Campus Police recently updated a gap in its daily crime logs after The Signal found the public logbook to be at least 40 days behind the three-day grace period allowed by law.
According to the Jeanne Clery Disclosure of Campus Security Policy and Campus Crime Statistics Act, police must keep a public crime log listing all crimes reported to the station. Police must have occurrences recorded in the public logs three days after the incident is reported, and the logs must be available for public viewing during business hours.
As of Sept. 18, the logs had not been updated in more than 40 days. The last entry was Aug. 9. After receiving an e-mail from The Signal informing Campus Police that the incomplete log violated the Clery Act, Campus Police updated the log to Sept. 18 by Oct. 3. As of Oct. 7, it was completely updated.
“I’m not familiar with the specifics,” Lt. Don Rizzo said when asked about compliance with the Clery Act. He said he knew that a public yearly crime report is required each October with crime statistics arranged by category.
“I never noticed whether it was daily or not,” he said, noting that Ray Nesci, former professional services specialist who left Campus Police last year, used to drop the latest logs on his desk every other week.
According to Kathryn Leverton, associate vice president for Administrative and Environmental Services, the problem with the log is because of the loss of Nesci.
“We’re currently in transition,” Leverton said. “We will be hiring an administrative sergeant within the next month to handle these issues.”

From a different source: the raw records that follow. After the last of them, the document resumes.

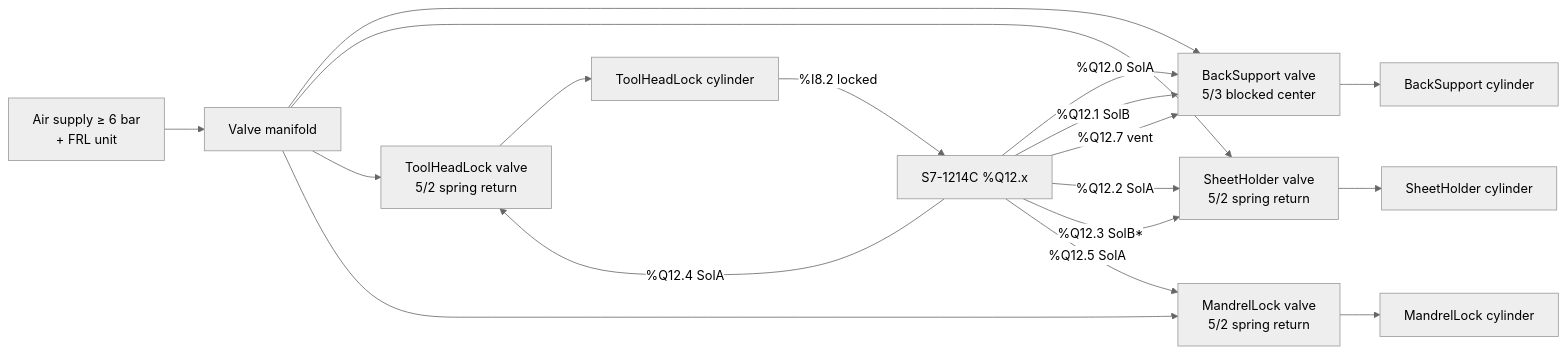
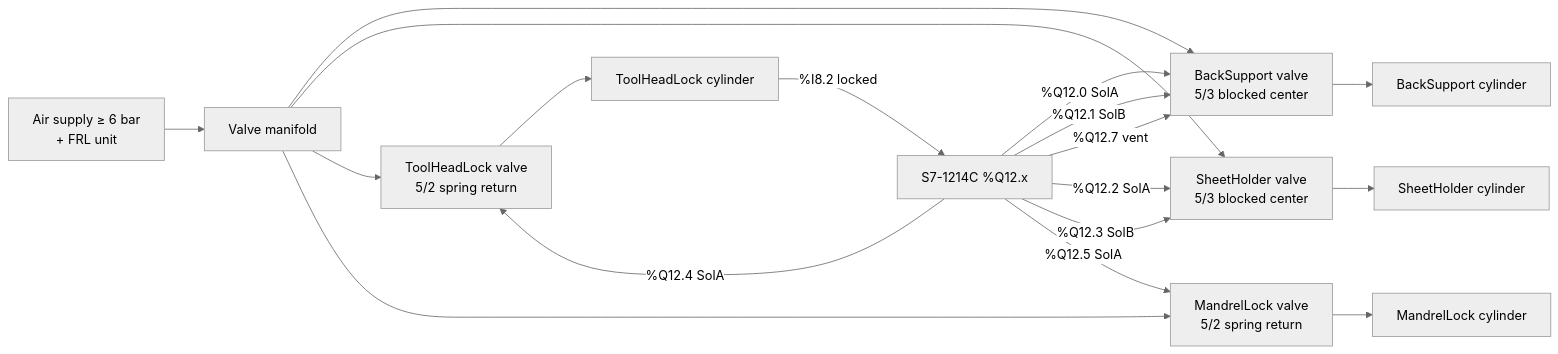
Before and after one commit to Erguu/MexicoMetalSpinning: the sixth of 6 diagrams in Program/docs/Wiring_Diagram.md, drawn with Mermaid (neutral theme). The commit also changed other lines of this file and 13 other files, not shown here.

First line of the commit message:
fix: BackSupport coil sequence + end-of-recipe retract (closes ITEM-41)

````diff
--- a/Program/docs/Wiring_Diagram.md
+++ b/Program/docs/Wiring_Diagram.md
@@ -318,25 +318,25 @@
 ```mermaid
 flowchart LR
     AIR["Air supply ≥ 6 bar<br/>+ FRL unit"] --> MAN["Valve manifold"]
 
     PLC["S7-1214C %Q12.x"] -->|%Q12.0 SolA| VBS["BackSupport valve<br/>5/3 blocked center"]
     PLC -->|%Q12.1 SolB| VBS
     PLC -->|%Q12.7 vent| VBS
     VBS --> CBS["BackSupport cylinder"]
 
-    PLC -->|%Q12.2 SolA| VSH["SheetHolder valve<br/>5/2 spring return"]
-    PLC -->|%Q12.3 SolB*| VSH
+    PLC -->|%Q12.2 SolA| VSH["SheetHolder valve<br/>5/3 blocked center"]
+    PLC -->|%Q12.3 SolB| VSH
     VSH --> CSH["SheetHolder cylinder"]
 
     PLC -->|%Q12.4 SolA| VTL["ToolHeadLock valve<br/>5/2 spring return"]
     VTL --> CTL["ToolHeadLock cylinder"]
     CTL -->|%I8.2 locked| PLC
 
     PLC -->|%Q12.5 SolA| VML["MandrelLock valve<br/>5/2 spring return"]
     VML --> CML["MandrelLock cylinder"]
 
     MAN --> VBS
     MAN --> VSH
     MAN --> VTL
     MAN --> VML
 ```
````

According to Leverton, the logs are being updated with regard to the standards set by the Clery Act. The log is updated daily, passed through Campus Police’s computer network and handed to Leverton, Rizzo and the dispatcher at the desk in hard copy form.
“This process clearly meets the expectations of the Clery Act, as the records are public in two different formats 24 hours a day, seven days a week, 365 days per year.” Leverton said.
Leverton said she is not sure where the delay between the collection of information and publishing it in the public logs was occurring.
However, she and Rizzo both said that without someone in charge of updating this information, it is very hard to keep it up-to-date.
“I know I’m extremely busy,” Rizzo said.
“We’ve been working double and triple shifts to keep up,” Leverton said.
The dispatchers at the Campus Police desk are not informed of when or how the logs become updated, only that they are required to show the logs to any student who asks to see them, Campus Police said.
The Clery Act was created in memory of Jeanne Clery, a freshman at Lehigh University who was raped and murdered in April 1986, according to the Web site securityoncampus.org.
Her parents, who were not informed of the 38 violent crimes at Lehigh in the three years prior to Clery’s death, joined with other campus crime victims and lobbied Congress to pass a law requiring colleges to release crime statistics.
The timely warning e-mails and yearly reports circulated by Campus Police, to help students understand any dangers on campus, are part of the Clery Act as well.